It’s been another wordy year for Wordnik. We continued our Adopt a Word program, made our Kickstarter goal (thanks again everybody!), and talked about all things word-nerdy on this blog.
We looked into the language of snow, surfing, taste, cotton candy, and even lavatories. We were surprised by some of the words coined by the likes of Samuel Taylor Coleridge, Walter Scott, and George Bernard Shaw. We continued our television addiction with write-ups on the lexicon of Community, VEEP, and the final season of Mad Men.
Today we’re ringing in 2016 by celebrating our 10 most popular posts of the year.
Cetology, plum-puddinger, slobgollion — not surprising from the author of Moby Dick. But cholo and nightlife? We never would have thought.

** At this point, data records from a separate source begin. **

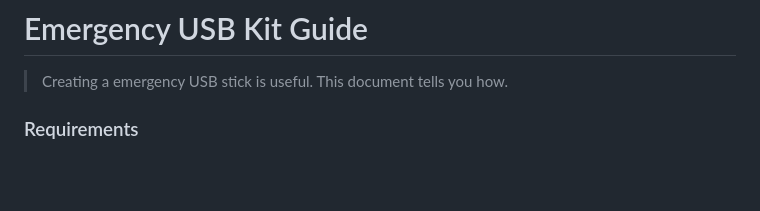
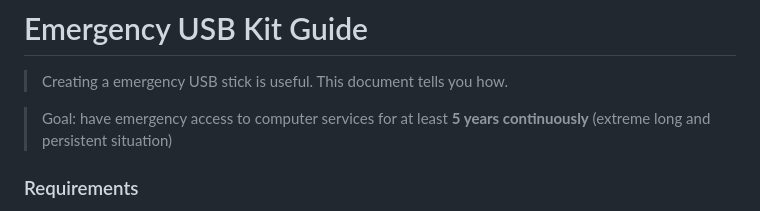
Before and after one commit to flaneurette/Emergency-USB-Kit, a Markdown page: README.md, the part around the change. GitHub-like rendering; blank space fills up the shorter version.

```diff
--- a/README.md
+++ b/README.md
@@ -1,6 +1,8 @@
 # Emergency USB Kit Guide
 
 > Creating a emergency USB stick is useful. This document tells you how.
+
+> Goal: have emergency access to computer services for at least **5 years continuously** (extreme long and persistent situation)
 
 ### Requirements
 
```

Plus snivelization, “civilization considered derisively as a cause of anxiety or plaintiveness,” should definitely be used more often.
Want to adopt a word but not sure what word to pick? This round up of early adopters will inspire you.

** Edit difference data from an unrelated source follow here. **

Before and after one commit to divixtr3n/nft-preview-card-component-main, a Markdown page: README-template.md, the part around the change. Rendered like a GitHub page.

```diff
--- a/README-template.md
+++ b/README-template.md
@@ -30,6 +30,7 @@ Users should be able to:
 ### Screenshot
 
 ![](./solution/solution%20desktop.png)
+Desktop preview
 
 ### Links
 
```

From byline to shit-faced to Yugo, these are some of our favorite words coined by the one-time journalist, bullfighting aficionado, and marrier of many spouses.
2015 was the year we said goodbye to Jon Stewart — at least from The Daily Show. To honor his 17-year stint as the most trusted man in America, we got all nerdy-glazy and presented 12 of our all-time favorite Daily Show words.
Speaking of the awesomeness of Peter Dinklage, our sixth most popular post was a gaggle of Game of Throne terms. The new season is supposed to start in April so you still have a few months to catch up.
Our favorite source of meaningful glances, acerbic quips, and an anachronism or two.
Wordnik all started with Erin McKean’s 2007 TED talk so it seemed only fitting we talk about some wonderful TED words, including ambivert, photograffeur, and biophilia.
With our headquarters in San Francisco Bay Area, we certainly know lots of ways to say fog.
Bodega, milk store, dépanneur — how do you refer that little shop on the corner?
Winter has barely started but we’re already looking forward to sakura season again. For now we’ll make do with these cherry blossom terms, and our most popular post of the year.